**Question 1:** are there interesting classes $C$ of simplicial complexes where these known constraints on $f$-vectors in $C$ are sufficient to determine the $f$-vector $f(\Delta )$ of any complex $\Delta $ known to be an element of $C$ if what you are given is the unordered list of coordinates in $f(\Delta )$?

Now an analogous question for graded posets. Given a finite, graded poset $P$, recall that its **rank-generating function** is the polynomial $\sum_{i=0}^n a_i x^i$ where $a_i$ is the number of elements of rank $i$ in $P$ and $n$ is the rank of $P$.

**Question 2:** are there interesting classes of posets $P$ for which we can recover the rank-generating function from its unordered list of coefficients?

What motivated my two questions was thinking just a little about the following MathOverflow question:

Constructing a field from a spherical building

Specifically, a $d$-dimensional Tits building has the property that its vertices may be colored with $d+1$ colors so that no two vertices in a face have the same color. In the case of finite buildings, I wondered if counting how many vertices there are in each color class would provide enough information to recognize which color class is which. For instance, when the vertices are indexed by the subspaces of a finite vector space, then the colors indicate the dimensions of these subspaces. In this case, the numbers of vertices of the various colors will be the coefficients in the rank-generating function of a geometric lattice, so a positive solution to question 2 for geometric lattices would suffice to do this.
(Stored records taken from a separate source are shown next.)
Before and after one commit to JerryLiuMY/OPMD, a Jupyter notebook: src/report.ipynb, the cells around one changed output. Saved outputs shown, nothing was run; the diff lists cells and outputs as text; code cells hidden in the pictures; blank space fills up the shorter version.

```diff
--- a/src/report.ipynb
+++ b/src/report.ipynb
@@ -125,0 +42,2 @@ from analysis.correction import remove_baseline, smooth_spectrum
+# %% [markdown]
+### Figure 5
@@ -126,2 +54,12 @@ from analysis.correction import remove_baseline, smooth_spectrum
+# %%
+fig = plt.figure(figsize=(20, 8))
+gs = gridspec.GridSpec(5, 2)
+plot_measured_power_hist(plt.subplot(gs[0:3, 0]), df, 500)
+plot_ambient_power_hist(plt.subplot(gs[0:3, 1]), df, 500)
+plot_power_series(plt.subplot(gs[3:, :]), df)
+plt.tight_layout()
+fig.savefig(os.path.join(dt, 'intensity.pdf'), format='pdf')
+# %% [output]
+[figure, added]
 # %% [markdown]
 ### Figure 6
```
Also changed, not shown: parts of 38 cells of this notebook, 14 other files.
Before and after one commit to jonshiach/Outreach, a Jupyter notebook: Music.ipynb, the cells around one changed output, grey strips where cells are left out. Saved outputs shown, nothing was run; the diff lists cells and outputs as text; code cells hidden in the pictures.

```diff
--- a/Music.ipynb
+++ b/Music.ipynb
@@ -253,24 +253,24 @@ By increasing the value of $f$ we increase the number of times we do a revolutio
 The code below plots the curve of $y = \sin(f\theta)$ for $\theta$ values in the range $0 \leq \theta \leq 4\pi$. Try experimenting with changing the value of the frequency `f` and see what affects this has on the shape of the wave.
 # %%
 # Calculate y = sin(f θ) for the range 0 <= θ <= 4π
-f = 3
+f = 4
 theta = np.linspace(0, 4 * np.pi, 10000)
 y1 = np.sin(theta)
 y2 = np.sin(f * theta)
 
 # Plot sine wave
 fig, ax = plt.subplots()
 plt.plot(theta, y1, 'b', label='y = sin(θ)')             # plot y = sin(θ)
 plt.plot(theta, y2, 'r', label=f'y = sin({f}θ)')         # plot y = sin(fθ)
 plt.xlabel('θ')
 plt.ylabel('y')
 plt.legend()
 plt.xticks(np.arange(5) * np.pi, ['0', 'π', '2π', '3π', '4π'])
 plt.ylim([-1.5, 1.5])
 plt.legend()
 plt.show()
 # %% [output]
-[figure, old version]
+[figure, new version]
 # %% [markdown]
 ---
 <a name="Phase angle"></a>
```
I haven't actually spent time trying to solve these questions, but rather just decided to throw these questions out here, since they were based on another MathOverflow question. I'd be interested either in classes with a positive answer or in ones where it can be demonstrated that this is not possible. It seemed like knowing unimodality would be helpful, for instance, but not enough by itself; there's also the issue in question 1 of being given the $f$-vector coordinates rather than the (more nicely behaved) $h$-vector coordinates.